The Kodak Brownie Reflex

I have divested myself of most of my 127 film cameras, but the Kodak Brownie Reflex I have recently shot with is one that sat on a shelf for a number of years before I finally put some film in it. I had a roll of 40+ year old Kodak Verichrome Pan in 127 size,(the best film ever for box cameras), so I figured that I may as well finally try out the Brownie. While it looks much like a TLR, it's really just a box camera with a reflex (mirror) viewfinder. My camera is a bit grungy on the viewfinder part, but the taking lens (a simple meniscus lens) is clear. Note that the camera has I and B settings - for "Instant" and "Bulb". The frames are square 4x4 cm, with 12 exposures on a roll. The model I have is the "synchro" version, made from 1941-1952, meaning that it accepts a clip-on flash unit. The body is mostly made of black bakelite, and it really is a stylish box camera, complete with neck strap. I started the roll of VP127 back in June, when my daughter Jorie and I went on a photo safari to Indiana, and finally finished the roll yesterday by taking some shots in Ann Arbor. I developed the film in Kodak DK-50 1:1 for 6 minutes. That particular developer seems to work really well with old Verichrome Pan. I like the square format, and considering the age of the film AND the age of the camera, the results are pretty decent.

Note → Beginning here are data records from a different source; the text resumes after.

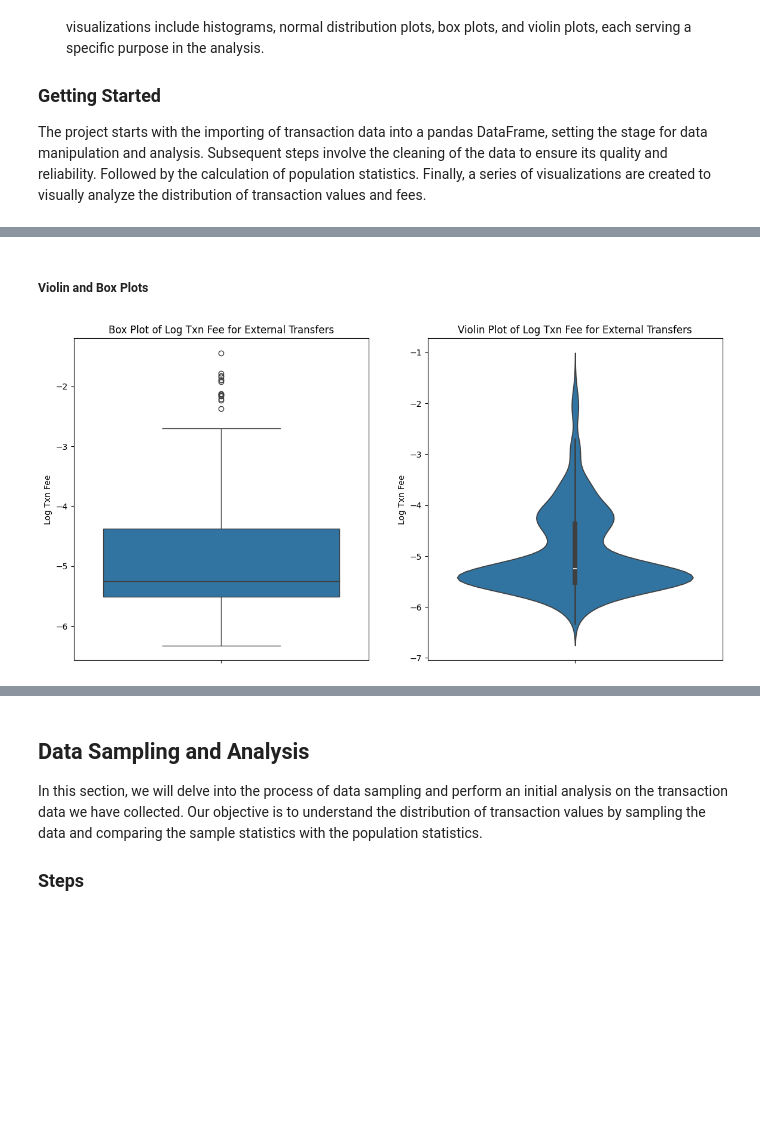
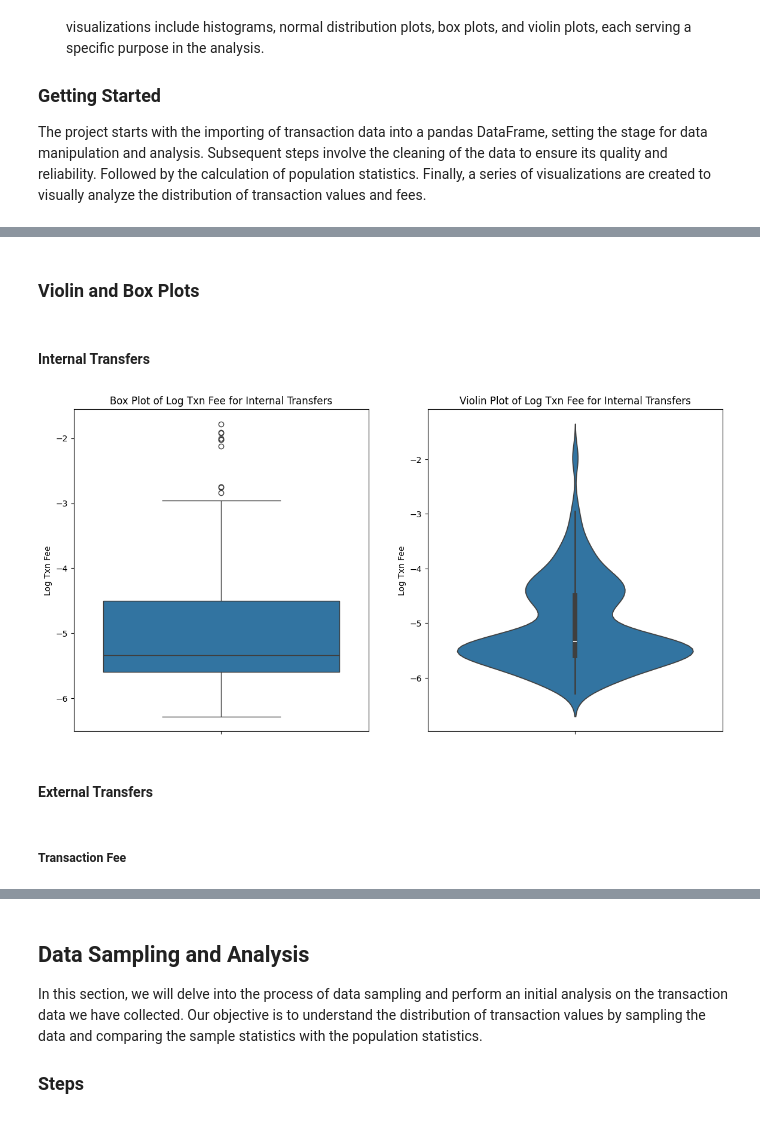
Before and after one commit to F102M8/data_science-CA0-1, a Jupyter notebook: CA0.ipynb, the cells around one changed output, grey strips where cells are left out. Drawn from its saved outputs; the diff is of its cells as text; code cells hidden in the pictures; blank space fills up the shorter version.

```diff
--- a/CA0.ipynb
+++ b/CA0.ipynb
@@ -154,7 +276,7 @@ The project aims to deliver the following deliverables:
 
 The project starts with the importing of transaction data into a pandas DataFrame, setting the stage for data manipulation and analysis. Subsequent steps involve the cleaning of the data to ensure its quality and reliability. Followed by the calculation of population statistics. Finally, a series of visualizations are created to visually analyze the distribution of transaction values and fees.
 # %%
-df = pd.read_csv('cleansed_data.csv', index_col=0)
+df = pd.read_csv('data/cleansed_data.csv', index_col=0)
 # %%
 df.head()
 # %% [output]
@@ -196,5 +318,6 @@ Value Mean: 0.9508479466595318, Standard Deviation: 14.398253312581035
 internal_tx_df = df[df['Value'] == 0]
 external_tx_df = df[df['Value'] != 0]
 # %%
-internal_tx_df.loc[:, 'Log Txn Fee'] = np.log(internal_tx_df['Txn Fee'])
+internal_tx_df.loc[:, ['Log Txn Fee']] = np.log(internal_tx_df['Txn Fee'])
+internal_tx_df.to_csv('data/internal_transfers.csv')
 # %%
@@ -271,18 +394,24 @@ plt.show()
 # %% [markdown]
-##### Violin and Box Plots
+### Violin and Box Plots
+# %% [markdown]
+#### Internal Transfers
 # %%
 plt.figure(figsize=(14, 7))
 plt.subplot(1, 2, 1)
 sns.boxplot(data=internal_tx_df, y='Log Txn Fee')
-plt.title('Box Plot of Log Txn Fee for External Transfers')
+plt.title('Box Plot of Log Txn Fee for Internal Transfers')
 
 plt.subplot(1, 2, 2)
 sns.violinplot(data=internal_tx_df, y='Log Txn Fee')
-plt.title('Violin Plot of Log Txn Fee for External Transfers')
+plt.title('Violin Plot of Log Txn Fee for Internal Transfers')
 
 plt.show()
 # %% [output]
-[figure, old version]
+[figure, new version]
+# %% [markdown]
+#### External Transfers
+# %% [markdown]
+##### Transaction Fee
 # %%
 plt.figure(figsize=(14, 7))
 plt.subplot(1, 2, 1)
```
Also changed, not shown: parts of 63 cells of this notebook, 3 other files.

The theater in Angola, Indiana. June 2011.

Decatur, IN., June 2011.

The railroad trestle near Argo dam, Ann Arbor. 12/26/2011. Note that this, the last image on the roll, is quite free from the markings found on the beginning of the roll.

I might shoot 127 more often if it were not for the fact that the only b&w film is Efke, and that 127 film is a pain to scan, as there are no film holders for it. However, I certainly have enough 120 and 35mm cameras to use, and 127 remains a rarely-used format. At one time, it was quite popular, and pretty much died out as a consumer film once Kodak brought out the Instamatic cartridge in 1963. There are still some beautifully-made 127 cameras that are worth trying -- the Sawyers 127 TLR, the mini Rollei, and the Ricoh Super-44. Such compact TLR cameras are fun to use, and produce excellent results.

7 comments:

Cat Daddy said...

Nice shots from very old film! The grain on the Indiana is very cool!

Cat Daddy said...

Also, have you tried the Bluefire Murano 127 film? I have a couple of rolls in my fridge for my Baby Rollei...

http://www.bluefire.ca/BluefireMurano.htm

Jim said...

Nice results from your Brownie! I have one of those lying around here someplace, and I have a roll of 127 in the fridge ... hmm!

Mike said...

Very nice results from the old film/camera combo. I have the non-synchro model and really like it; just wish 127 was more affordable. I do have 100' of Portra, so I should really get busy and roll some so I can shoot the Brownie, as well as my Foth Derby which is also a great little shooter.

Cat Daddy said...

Also, I have one of these for 110 film and it works very well.I think it would work great fro 127 film if you have a flatbed backlit scanner...

http://filmscanusa.com/cs-cart/index.php?target=products&product_id=29800

Mark said...

Thanks for the comments, Scott, Jim, and Mike. Regarding the 127 scanner insert -- at that price, it's cheaper for me to print in the darkroom and scan a print!

ascu75 aka Don said...

Nice images I love the last one.